>>>

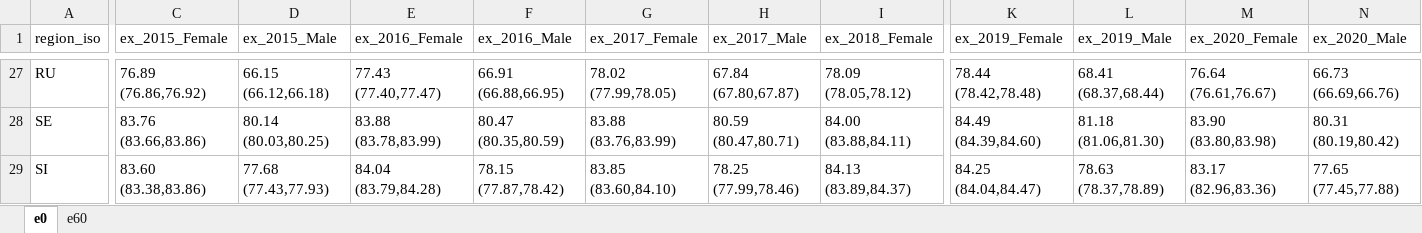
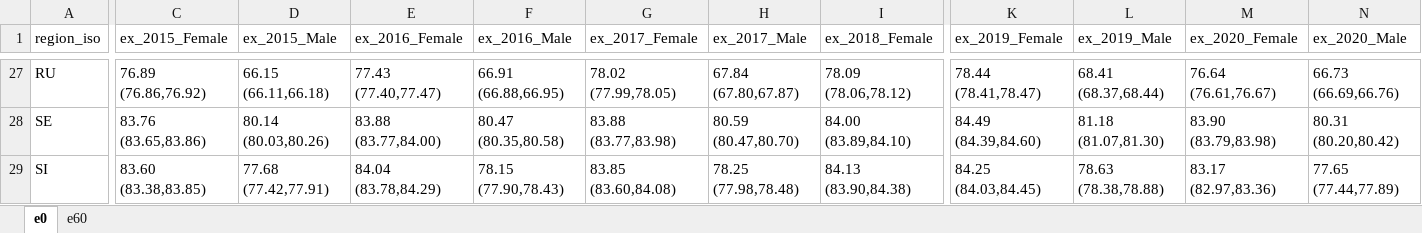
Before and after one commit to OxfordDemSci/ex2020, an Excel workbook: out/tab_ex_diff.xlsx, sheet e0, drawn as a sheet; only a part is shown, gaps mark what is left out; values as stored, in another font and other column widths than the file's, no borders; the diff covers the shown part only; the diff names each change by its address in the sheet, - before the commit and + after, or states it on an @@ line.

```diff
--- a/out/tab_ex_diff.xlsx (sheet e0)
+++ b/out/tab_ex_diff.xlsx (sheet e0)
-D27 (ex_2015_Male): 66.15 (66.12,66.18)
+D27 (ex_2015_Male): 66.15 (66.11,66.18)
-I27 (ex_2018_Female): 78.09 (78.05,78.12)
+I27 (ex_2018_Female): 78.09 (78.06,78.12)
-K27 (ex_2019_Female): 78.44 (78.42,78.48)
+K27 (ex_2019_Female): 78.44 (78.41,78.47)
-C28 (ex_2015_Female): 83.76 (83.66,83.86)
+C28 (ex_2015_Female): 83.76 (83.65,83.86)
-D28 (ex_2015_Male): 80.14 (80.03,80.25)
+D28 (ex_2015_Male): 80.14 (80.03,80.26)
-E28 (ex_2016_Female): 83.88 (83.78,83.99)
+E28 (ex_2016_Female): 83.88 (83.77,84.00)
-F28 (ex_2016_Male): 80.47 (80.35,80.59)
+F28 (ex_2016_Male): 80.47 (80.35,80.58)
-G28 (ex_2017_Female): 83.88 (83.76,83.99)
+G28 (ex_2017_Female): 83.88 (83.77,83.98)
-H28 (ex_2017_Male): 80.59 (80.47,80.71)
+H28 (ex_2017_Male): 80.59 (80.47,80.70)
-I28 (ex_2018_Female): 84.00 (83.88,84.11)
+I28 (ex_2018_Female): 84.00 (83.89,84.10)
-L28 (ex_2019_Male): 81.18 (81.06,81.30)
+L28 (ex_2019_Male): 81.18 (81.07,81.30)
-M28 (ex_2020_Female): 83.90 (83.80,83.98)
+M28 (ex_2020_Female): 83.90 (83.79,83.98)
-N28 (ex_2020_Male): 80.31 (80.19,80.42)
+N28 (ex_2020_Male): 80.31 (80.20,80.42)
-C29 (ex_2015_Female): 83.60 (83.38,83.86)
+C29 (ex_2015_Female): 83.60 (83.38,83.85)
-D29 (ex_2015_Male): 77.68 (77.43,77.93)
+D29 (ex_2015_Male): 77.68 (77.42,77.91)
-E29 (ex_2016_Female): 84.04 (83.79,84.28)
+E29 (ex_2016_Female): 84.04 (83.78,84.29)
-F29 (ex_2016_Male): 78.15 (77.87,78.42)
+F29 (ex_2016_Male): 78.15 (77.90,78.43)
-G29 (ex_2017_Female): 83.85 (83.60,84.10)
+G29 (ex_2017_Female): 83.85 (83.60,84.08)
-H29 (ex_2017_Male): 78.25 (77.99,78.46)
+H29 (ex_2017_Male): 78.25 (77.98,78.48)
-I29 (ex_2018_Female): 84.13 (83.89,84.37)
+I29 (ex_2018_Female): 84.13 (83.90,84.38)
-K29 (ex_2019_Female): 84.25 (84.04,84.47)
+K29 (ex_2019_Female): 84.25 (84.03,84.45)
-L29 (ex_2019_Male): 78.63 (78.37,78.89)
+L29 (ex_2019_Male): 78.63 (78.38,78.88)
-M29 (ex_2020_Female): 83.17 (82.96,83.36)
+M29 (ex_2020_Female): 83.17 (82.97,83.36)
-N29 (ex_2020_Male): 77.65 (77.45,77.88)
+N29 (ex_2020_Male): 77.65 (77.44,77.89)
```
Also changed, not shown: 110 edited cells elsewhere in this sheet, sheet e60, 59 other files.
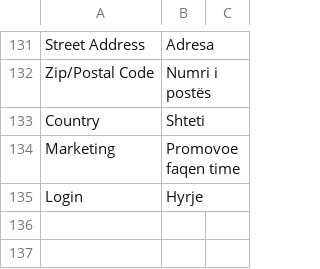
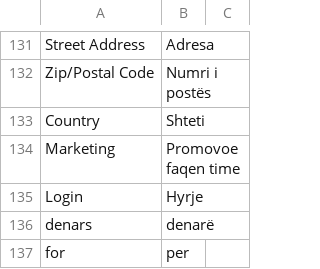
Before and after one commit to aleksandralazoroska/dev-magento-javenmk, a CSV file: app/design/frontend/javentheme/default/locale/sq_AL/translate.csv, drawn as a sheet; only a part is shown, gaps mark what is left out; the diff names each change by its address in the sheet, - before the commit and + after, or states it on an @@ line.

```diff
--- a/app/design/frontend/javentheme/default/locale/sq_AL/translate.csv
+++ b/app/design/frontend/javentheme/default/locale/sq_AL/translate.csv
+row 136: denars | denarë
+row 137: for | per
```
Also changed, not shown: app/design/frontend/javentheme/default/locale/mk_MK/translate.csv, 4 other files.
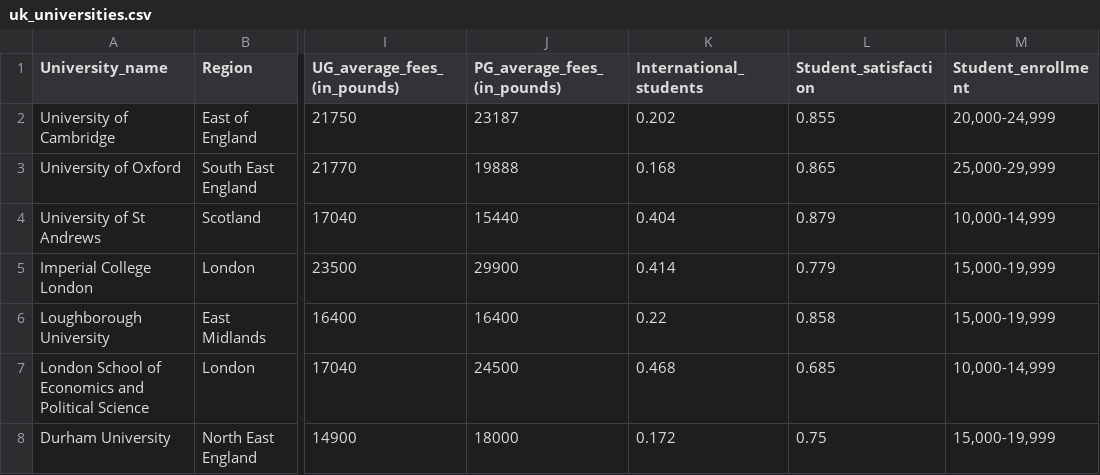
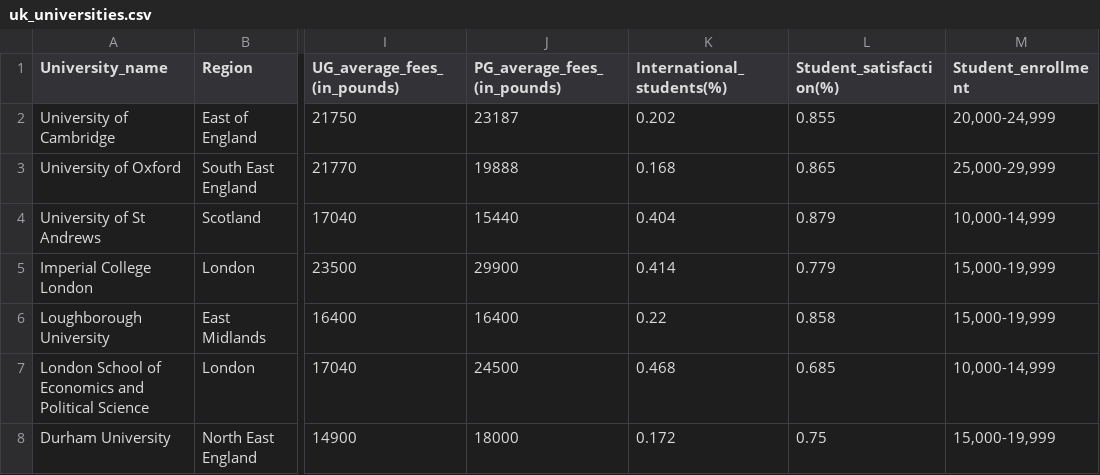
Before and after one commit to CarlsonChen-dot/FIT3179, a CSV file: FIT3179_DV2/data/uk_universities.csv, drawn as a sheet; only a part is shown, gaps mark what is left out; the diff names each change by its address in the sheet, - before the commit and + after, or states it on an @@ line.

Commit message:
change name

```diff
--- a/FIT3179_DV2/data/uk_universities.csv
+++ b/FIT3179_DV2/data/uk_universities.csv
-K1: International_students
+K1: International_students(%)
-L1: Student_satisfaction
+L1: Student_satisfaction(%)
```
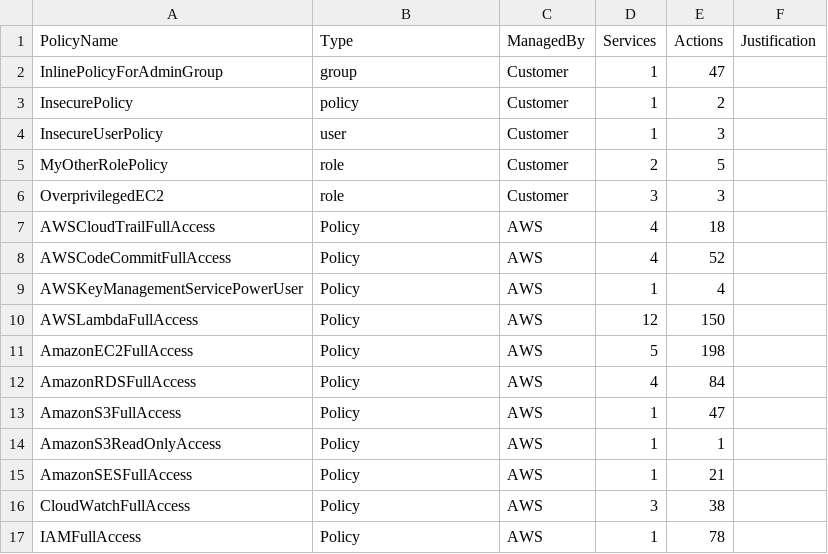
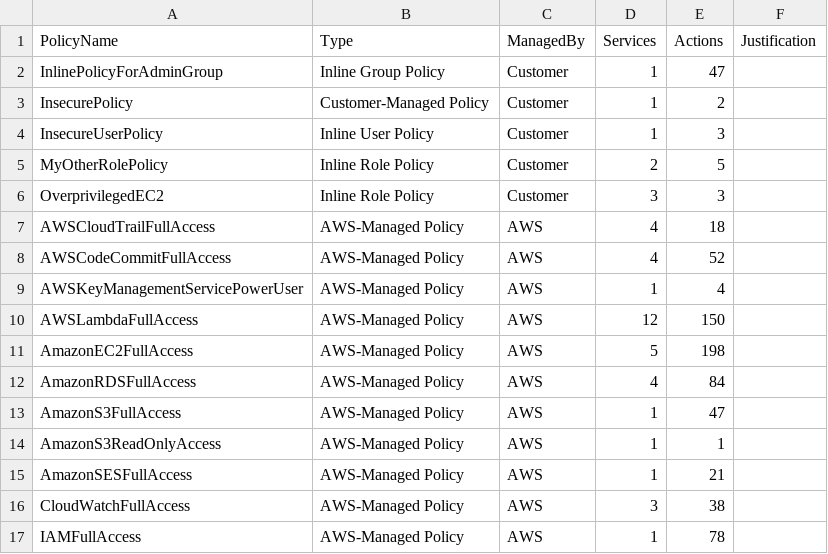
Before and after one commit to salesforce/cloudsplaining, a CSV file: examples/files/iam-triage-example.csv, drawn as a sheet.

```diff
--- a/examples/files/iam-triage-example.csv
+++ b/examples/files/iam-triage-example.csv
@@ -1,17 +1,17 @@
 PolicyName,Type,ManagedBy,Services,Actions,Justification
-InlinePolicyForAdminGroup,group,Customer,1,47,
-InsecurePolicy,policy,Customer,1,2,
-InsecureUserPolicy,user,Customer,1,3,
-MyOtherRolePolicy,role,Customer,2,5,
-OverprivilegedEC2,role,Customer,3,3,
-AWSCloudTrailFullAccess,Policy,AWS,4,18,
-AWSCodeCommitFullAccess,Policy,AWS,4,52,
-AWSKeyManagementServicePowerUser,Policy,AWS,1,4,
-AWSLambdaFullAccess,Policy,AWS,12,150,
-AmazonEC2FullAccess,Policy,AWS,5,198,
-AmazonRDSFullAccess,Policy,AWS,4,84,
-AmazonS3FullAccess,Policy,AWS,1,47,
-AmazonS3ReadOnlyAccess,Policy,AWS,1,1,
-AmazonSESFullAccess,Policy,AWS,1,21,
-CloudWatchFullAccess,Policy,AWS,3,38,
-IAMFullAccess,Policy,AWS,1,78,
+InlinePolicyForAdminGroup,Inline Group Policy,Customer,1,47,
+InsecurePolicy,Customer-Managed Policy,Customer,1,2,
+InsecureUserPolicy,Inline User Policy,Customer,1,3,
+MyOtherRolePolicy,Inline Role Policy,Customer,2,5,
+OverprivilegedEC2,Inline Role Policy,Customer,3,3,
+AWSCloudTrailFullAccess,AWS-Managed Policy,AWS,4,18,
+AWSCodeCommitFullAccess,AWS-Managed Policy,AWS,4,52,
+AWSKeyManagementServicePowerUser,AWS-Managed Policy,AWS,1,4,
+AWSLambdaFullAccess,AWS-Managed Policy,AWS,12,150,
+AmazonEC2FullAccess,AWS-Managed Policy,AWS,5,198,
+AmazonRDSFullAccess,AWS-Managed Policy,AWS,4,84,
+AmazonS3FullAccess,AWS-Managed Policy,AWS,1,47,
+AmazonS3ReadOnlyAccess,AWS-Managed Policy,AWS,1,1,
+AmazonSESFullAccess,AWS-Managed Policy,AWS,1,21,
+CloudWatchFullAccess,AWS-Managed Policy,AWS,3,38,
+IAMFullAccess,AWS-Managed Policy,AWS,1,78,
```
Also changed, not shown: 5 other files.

<<<

Your instructions :: Where does the word "Customer" appear in the listing? List each line that holds it.

Exercise response ::
-InlinePolicyForAdminGroup,group,Customer,1,47,
-InsecurePolicy,policy,Customer,1,2,
-InsecureUserPolicy,user,Customer,1,3,
-MyOtherRolePolicy,role,Customer,2,5,
-OverprivilegedEC2,role,Customer,3,3,
+InlinePolicyForAdminGroup,Inline Group Policy,Customer,1,47,
+InsecurePolicy,Customer-Managed Policy,Customer,1,2,
+InsecureUserPolicy,Inline User Policy,Customer,1,3,
+MyOtherRolePolicy,Inline Role Policy,Customer,2,5,
+OverprivilegedEC2,Inline Role Policy,Customer,3,3,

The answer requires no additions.